My life was park-free from 1994-2007. In that period, I went to Las Vegas for the first time and thought, "Well, who needs Disney?!?!" But when I made my triumphant return to Disneyland in January 2007, the mania came rushing back, and it's been full-steam ahead ever since.

Why do I love the Disney parks so much? The sounds. The smells. The laughs. The anticipation. The people. The bad jokes on the Jungle Cruise. The realization that yes, you actually are going to ride Space Mountain today. The odor of the Harbor House's food when you exit Haunted Mansion. The finale of Hallowishes. The cream cheese-filled pretzels. The ghostly caves underneath New Orleans Square. The ferry ride to Magic Kingdom. The smiles of all those kids riding their first roller coaster. The cast members who say "Happy birthday, Sean" as I walk by. The guests at Mickey's Not-So-Scary Halloween Party who wore DHARMA Initiative jumpsuits while riding Big Thunder Mountain Railroad. The day my best friend got his "My First Visit" button. The day my girlfriend got her "My First Visit" button. The day I shared a kiss with that special lady during World of Color. The days I shared with my parents, my sister and my co-worker at the Food & Wine Festival. The day my sisters and I held hands as we walked out of the park as my mother took our picture. The first, perfect ride on Star Tours in 1988. And so on and so on.

I expect the best of Disney, and I want to believe they will deliver the best. I've been to Universal Orlando, and they do have some wonderful rides, but nothing touches the atmosphere that Disney can create. Harry Potter and the Forbidden Journey may be the best theme park ride in the world, but only Space Mountain makes me jump up and down with the giddy energy of a 7-year-old.

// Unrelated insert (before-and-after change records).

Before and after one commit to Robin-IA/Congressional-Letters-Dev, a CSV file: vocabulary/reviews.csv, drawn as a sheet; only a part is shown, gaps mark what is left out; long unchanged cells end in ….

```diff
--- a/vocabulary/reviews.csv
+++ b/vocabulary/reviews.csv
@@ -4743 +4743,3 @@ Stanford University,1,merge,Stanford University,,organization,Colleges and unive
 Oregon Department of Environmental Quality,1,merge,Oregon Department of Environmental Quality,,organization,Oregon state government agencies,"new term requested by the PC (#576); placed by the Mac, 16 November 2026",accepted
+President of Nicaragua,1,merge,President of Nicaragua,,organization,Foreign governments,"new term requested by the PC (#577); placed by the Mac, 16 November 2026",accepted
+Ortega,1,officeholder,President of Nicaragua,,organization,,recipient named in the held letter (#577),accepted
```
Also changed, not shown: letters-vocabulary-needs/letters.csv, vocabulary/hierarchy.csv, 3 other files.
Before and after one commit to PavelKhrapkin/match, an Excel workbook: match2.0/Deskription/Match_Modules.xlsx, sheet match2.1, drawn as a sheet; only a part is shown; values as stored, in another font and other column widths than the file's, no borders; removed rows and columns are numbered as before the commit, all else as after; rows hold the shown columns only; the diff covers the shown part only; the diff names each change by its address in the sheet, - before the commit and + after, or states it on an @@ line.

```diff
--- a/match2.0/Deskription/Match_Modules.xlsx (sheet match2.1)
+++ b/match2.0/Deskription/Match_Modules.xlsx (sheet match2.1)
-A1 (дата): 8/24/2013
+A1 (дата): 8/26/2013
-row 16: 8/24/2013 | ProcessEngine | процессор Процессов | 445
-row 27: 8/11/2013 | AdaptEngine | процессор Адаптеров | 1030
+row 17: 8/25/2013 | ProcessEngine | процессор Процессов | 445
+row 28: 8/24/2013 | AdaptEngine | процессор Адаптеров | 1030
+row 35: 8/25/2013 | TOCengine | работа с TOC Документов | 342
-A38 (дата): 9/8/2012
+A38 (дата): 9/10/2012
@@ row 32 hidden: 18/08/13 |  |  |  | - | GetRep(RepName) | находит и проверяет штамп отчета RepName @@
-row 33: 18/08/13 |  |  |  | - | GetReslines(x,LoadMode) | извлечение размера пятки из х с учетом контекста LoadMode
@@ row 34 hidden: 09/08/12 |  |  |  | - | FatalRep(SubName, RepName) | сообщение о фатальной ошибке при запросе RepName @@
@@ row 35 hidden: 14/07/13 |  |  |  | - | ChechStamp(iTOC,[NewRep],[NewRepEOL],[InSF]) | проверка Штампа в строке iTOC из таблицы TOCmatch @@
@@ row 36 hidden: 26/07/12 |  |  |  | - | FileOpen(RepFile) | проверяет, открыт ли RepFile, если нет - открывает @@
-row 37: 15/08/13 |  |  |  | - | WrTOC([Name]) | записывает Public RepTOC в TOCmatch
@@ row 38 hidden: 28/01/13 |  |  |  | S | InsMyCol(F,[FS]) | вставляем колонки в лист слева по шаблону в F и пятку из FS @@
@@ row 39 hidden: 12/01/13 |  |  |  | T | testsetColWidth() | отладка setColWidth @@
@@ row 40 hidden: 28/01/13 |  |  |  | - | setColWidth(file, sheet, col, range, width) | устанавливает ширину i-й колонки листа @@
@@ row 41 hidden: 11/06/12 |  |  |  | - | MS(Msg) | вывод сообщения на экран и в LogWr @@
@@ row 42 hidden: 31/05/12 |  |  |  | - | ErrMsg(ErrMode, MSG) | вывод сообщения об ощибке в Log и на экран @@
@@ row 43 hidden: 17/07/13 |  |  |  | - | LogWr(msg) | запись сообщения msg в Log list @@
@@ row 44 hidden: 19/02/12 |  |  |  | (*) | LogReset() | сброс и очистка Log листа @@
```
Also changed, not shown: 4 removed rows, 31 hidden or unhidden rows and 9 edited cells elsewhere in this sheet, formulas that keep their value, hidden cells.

Am I angry? Sometimes. But mostly I'm a smiling, laughing, hopelessly idealistic nerd. And this is my blog. Hopefully you'll like it.